One day, I was just surfing on the internet and I came across the Ladders for Leaders program. I checked for the requirements and I submitted my application that day, not knowing much about the program. Towards the end of the application, they gave me a list of providers from different boroughs in New York City to choose from. I was mostly interested in the Engineering field and providers who focused on that field as well. Somehow, I ended up choosing United Activities Unlimited as my provider. I live in the Bronx and UAU is in Staten Island.

I did not know what to expect from the program. As I was accepted into the program, I started to receive emails for different workshops, such as resume writing, interview practice, and many more professional development opportunities.

That summer, I received an email from Nicole LoMonaco about the NYC Department of Environmental Protection internship opportunities. I ended up applying for Bureau of Environmental Planning Analysis intern. Then the following week I started to work for the agency and I spent 8 weeks there. I also took two summer classes,and it ended up being a very productive summer.

The time management skills I have acquired from the workshops are valuable as well. While I was working for DEP, I had an interview with Con Edison Engineering for an Aide position. What I have learned from the internship and workshops helped me a lot to do better in the interview and get this Con Edison internship that I always wanted to get. Also, I work with the Environment, Health and Safety Department at ConEd. I am able to apply what I have learned so far from class in real life.

I am still connected with my DEP supervisors and we exchange emails once a while. I have received two scholarships this year as well. The most prestigious one for me was the National Oceanic Atmospheric Administration Undergraduate Scholarships plus Fellowship. I found out about this while I was interning at DEP and the experiences there helped me prepare for this opportunity.

I will be spending my summer in Maryland this year doing research with NOAA with the condition of maintaining my GPA. I realized how important those interview workshops were. The L4L program has a great impact on me and it has changed my life for the better. I am more focused on my career than I ever was.

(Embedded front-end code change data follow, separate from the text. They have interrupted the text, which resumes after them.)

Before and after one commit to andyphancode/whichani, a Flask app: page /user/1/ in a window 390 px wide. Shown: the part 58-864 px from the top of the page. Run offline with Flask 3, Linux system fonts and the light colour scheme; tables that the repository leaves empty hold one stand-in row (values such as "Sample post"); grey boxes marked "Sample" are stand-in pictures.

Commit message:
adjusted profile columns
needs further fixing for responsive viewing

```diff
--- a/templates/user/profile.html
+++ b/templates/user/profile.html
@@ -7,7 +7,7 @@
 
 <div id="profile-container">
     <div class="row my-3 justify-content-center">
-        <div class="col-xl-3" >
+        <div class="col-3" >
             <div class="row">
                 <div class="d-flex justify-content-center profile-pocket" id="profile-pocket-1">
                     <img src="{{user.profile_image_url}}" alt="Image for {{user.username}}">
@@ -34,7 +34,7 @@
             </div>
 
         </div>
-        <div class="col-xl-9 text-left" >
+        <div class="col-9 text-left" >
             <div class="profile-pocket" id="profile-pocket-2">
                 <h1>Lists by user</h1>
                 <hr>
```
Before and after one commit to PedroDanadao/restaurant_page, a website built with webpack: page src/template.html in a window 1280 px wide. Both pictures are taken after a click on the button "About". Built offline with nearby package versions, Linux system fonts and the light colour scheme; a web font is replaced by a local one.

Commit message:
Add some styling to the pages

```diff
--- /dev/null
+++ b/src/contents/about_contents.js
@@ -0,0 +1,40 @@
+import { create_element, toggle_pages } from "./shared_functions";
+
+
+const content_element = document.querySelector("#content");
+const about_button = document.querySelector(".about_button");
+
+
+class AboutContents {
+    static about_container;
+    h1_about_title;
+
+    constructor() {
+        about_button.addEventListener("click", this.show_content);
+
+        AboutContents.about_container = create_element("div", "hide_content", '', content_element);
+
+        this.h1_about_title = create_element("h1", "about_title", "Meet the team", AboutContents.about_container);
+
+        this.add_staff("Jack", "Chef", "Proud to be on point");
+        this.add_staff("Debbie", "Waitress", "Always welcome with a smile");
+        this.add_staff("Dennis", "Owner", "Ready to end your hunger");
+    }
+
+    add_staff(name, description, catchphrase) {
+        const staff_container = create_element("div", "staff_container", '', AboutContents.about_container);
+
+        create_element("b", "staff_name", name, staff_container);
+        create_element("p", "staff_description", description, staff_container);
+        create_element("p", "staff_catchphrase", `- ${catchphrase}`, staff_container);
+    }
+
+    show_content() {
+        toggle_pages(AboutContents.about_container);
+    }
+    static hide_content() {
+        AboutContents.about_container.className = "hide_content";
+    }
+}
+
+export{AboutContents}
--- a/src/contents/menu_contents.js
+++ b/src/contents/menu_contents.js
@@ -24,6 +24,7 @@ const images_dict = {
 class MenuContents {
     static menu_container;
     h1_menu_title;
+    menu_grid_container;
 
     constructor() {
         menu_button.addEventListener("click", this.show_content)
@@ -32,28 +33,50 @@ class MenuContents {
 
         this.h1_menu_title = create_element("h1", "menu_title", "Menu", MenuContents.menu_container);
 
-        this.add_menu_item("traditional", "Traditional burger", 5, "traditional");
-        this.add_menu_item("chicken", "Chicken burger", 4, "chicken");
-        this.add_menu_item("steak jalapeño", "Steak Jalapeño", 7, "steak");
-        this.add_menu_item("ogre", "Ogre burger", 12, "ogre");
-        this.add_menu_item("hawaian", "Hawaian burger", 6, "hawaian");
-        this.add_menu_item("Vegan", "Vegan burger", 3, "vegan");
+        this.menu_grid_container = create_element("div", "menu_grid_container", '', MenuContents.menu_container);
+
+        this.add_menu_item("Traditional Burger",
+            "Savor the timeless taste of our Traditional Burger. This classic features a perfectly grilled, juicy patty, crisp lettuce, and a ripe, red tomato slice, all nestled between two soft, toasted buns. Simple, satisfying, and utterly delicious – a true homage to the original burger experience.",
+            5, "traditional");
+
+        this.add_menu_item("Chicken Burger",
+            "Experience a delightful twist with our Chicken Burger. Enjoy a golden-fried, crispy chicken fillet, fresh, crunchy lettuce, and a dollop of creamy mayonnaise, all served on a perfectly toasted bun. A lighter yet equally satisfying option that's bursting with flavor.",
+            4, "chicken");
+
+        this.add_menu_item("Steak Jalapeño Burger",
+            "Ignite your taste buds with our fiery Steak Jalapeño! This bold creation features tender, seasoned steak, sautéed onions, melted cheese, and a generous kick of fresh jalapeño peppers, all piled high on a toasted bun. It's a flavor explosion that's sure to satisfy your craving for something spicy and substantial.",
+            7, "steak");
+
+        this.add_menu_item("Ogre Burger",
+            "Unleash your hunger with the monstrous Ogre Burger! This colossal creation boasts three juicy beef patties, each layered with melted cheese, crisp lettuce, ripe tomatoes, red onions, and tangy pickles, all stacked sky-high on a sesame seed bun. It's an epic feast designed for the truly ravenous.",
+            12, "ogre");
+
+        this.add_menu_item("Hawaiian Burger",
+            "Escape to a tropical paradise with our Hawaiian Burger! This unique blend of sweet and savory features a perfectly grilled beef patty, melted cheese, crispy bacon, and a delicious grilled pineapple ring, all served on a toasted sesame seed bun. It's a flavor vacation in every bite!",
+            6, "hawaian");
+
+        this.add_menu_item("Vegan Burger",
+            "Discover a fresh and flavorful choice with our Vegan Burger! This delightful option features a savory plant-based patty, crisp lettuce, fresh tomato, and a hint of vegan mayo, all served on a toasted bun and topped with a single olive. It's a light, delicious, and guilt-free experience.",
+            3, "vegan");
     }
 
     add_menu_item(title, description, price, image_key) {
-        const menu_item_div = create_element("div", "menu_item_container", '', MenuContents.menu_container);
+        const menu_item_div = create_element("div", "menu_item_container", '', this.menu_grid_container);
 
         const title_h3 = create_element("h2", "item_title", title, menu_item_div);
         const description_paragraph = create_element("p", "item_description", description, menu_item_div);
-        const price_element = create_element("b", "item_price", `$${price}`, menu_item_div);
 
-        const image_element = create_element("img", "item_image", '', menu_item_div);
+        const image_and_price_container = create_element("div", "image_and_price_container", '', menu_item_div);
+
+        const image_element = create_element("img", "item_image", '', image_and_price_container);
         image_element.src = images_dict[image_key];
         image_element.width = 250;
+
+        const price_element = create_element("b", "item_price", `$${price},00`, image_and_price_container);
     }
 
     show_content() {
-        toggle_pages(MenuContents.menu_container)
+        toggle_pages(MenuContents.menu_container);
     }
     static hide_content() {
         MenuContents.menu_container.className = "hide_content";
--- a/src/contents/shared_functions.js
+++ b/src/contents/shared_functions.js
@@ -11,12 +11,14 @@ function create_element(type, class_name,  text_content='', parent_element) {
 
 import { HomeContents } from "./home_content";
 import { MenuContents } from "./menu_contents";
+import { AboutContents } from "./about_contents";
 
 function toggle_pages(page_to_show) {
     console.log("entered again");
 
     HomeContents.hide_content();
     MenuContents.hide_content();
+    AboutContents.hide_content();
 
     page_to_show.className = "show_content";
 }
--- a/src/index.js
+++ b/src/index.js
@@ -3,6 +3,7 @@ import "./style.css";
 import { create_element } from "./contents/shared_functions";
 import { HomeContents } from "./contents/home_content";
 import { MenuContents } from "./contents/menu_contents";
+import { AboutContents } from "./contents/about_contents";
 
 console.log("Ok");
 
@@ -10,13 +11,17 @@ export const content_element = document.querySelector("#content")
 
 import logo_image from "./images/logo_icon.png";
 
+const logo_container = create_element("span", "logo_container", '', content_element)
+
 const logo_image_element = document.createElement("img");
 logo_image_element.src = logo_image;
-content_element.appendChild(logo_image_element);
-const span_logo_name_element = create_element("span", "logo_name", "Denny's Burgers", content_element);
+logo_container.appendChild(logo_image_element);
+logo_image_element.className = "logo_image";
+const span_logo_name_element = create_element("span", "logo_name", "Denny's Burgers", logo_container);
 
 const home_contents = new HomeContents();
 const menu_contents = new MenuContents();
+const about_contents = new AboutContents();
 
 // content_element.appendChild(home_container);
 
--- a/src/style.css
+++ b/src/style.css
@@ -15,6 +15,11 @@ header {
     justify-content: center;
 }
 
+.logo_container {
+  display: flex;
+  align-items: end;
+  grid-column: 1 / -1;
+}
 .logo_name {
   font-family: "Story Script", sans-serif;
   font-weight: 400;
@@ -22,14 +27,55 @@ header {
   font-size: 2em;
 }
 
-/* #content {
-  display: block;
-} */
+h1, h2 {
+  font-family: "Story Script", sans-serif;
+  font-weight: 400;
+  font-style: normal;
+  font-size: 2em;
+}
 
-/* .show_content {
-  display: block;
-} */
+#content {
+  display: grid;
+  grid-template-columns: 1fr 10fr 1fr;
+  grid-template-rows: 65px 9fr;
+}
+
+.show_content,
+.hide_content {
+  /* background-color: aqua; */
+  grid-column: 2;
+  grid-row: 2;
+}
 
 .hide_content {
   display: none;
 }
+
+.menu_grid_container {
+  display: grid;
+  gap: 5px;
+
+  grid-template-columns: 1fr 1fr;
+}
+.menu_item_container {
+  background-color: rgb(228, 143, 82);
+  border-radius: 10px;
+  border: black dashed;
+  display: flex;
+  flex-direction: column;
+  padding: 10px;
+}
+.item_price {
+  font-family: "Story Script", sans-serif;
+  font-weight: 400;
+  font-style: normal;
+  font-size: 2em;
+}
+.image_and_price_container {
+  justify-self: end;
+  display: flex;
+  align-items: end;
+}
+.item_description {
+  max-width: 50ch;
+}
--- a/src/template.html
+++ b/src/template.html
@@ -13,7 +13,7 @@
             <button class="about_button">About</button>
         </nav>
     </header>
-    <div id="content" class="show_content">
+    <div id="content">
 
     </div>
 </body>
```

Thank you to the UAU family for believing in me.The L4L program made a huge difference within one year and I think I am going to the right direction. My goal is to give back to the UAU that has given me so much.